[Itemized modification records]
§

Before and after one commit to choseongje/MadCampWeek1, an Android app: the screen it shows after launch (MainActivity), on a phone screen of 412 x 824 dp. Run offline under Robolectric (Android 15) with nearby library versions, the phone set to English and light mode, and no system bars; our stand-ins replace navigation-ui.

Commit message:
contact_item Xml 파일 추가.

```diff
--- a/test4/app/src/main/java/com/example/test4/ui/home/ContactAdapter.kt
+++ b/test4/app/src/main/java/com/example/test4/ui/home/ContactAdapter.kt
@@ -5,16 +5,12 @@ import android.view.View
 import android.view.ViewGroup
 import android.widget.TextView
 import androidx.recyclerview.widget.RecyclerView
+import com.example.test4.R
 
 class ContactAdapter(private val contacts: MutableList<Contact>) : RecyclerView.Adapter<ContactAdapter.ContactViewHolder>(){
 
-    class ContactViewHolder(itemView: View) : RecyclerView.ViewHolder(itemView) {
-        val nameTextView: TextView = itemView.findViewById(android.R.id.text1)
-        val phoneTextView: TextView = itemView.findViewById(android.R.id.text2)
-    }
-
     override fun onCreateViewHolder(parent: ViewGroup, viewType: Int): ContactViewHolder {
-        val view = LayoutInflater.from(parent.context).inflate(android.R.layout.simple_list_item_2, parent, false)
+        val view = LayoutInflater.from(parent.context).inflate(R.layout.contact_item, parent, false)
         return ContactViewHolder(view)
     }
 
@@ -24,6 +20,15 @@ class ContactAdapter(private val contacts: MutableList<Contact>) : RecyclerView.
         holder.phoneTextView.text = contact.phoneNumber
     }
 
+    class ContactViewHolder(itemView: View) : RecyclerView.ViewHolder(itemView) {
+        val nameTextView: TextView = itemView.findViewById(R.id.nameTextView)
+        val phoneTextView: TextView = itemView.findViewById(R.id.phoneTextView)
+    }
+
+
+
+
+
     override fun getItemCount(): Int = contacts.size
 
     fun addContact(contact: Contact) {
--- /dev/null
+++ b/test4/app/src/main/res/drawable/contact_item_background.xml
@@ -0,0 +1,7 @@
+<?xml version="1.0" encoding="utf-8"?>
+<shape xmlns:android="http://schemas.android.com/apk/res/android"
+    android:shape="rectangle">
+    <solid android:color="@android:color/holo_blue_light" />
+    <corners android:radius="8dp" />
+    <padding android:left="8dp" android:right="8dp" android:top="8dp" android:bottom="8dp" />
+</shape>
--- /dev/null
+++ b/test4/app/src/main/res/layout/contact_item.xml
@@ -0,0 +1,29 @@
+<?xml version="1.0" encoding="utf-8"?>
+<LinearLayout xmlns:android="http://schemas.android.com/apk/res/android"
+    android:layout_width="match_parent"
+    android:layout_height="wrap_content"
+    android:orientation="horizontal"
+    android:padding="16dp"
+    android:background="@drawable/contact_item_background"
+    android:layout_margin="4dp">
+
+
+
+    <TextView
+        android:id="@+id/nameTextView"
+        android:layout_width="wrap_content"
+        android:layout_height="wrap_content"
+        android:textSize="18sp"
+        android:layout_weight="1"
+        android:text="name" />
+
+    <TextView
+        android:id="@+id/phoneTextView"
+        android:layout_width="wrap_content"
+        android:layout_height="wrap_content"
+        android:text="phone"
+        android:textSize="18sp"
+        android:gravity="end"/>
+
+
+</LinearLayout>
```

§

### REQUIRED ACTION
Check the records above and copy each line that has the string "nameTextView".

### ANSWER SPACE
-        val nameTextView: TextView = itemView.findViewById(android.R.id.text1)
+        val nameTextView: TextView = itemView.findViewById(R.id.nameTextView)
+        android:id="@+id/nameTextView"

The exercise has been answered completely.